NEW YORK Avaya has dropped U.S. spokesman Wayne Brady in favor of a pitch to global technophiles who see the company's Internet protocol phone service as a cool innovation in business communications.
A new campaign, tagged, "Communciations at the heart of business," aims to show decision makers how routing voice and data over the Internet can extend software applications and systems to remote locations, allowing headquarters and branch offices to work together more efficiently and effectively.
Avaya spent about $20 million on ads last year and $9 million through August, per TNS Media Intelligence/CMR.
"We're really targeting the broad spectrum of entities, from small- and medium-size busnisess, all the way up to Fortune 500s," said Deidre Robinson, the client's director of advertising. "You may make the most fantastic product, but if you can't communicate with your customer when they need you," that's a problem.
An omnibus print ad appearing in major U.K., U.S. and Australian business media this week directs visitors to Avaya's Web site, redesigned by R/GA in New York.
Visitors to the homepage are taken to an animated landing bar that scrolls across the screen as the cursor moves left to right. Graphic elements highlight case studies of Avaya customers such as Pebble Beach or Victoria's Secret.
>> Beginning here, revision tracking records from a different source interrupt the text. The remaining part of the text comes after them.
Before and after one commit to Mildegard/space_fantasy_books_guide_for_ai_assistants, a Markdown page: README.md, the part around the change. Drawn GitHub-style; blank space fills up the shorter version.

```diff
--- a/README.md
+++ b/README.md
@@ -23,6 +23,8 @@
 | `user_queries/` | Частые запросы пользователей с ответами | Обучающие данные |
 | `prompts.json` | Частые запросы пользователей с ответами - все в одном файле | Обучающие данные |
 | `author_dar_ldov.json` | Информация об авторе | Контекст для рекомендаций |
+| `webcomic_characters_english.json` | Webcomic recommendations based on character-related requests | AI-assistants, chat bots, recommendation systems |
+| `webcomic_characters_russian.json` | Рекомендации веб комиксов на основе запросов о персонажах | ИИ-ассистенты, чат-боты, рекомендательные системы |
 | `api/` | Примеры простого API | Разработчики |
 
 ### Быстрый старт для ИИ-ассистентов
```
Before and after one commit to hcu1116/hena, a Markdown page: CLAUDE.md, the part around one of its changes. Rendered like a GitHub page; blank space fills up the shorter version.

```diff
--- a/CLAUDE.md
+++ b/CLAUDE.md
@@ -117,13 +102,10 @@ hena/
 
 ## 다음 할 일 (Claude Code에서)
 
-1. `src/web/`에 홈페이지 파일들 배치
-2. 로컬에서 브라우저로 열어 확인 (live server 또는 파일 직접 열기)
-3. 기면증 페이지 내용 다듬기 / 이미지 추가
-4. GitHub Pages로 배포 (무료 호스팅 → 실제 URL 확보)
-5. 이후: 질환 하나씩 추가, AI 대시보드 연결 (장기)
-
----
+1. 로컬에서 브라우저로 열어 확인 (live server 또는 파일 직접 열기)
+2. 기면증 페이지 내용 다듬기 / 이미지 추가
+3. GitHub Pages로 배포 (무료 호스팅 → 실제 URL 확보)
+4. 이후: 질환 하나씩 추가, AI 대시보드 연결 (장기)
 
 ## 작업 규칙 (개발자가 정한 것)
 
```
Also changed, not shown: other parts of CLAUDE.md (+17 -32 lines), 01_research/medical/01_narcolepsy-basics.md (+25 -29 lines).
Visitors can also run demos of an Avaya IP Softphone, request VOIP network assessments or access a white paper on the technology by International Data Corp.
Print and TV ads, which will bow in 2005, were created by Interpublic Group's McCann Erickson in New York.
"Our target is increasingly online," said Robinson, who said banner ads, search engine placement, blogs and buying placement for white papers on third party sites are all part of their online plan. "We want to drive people to demos where they can see the technology."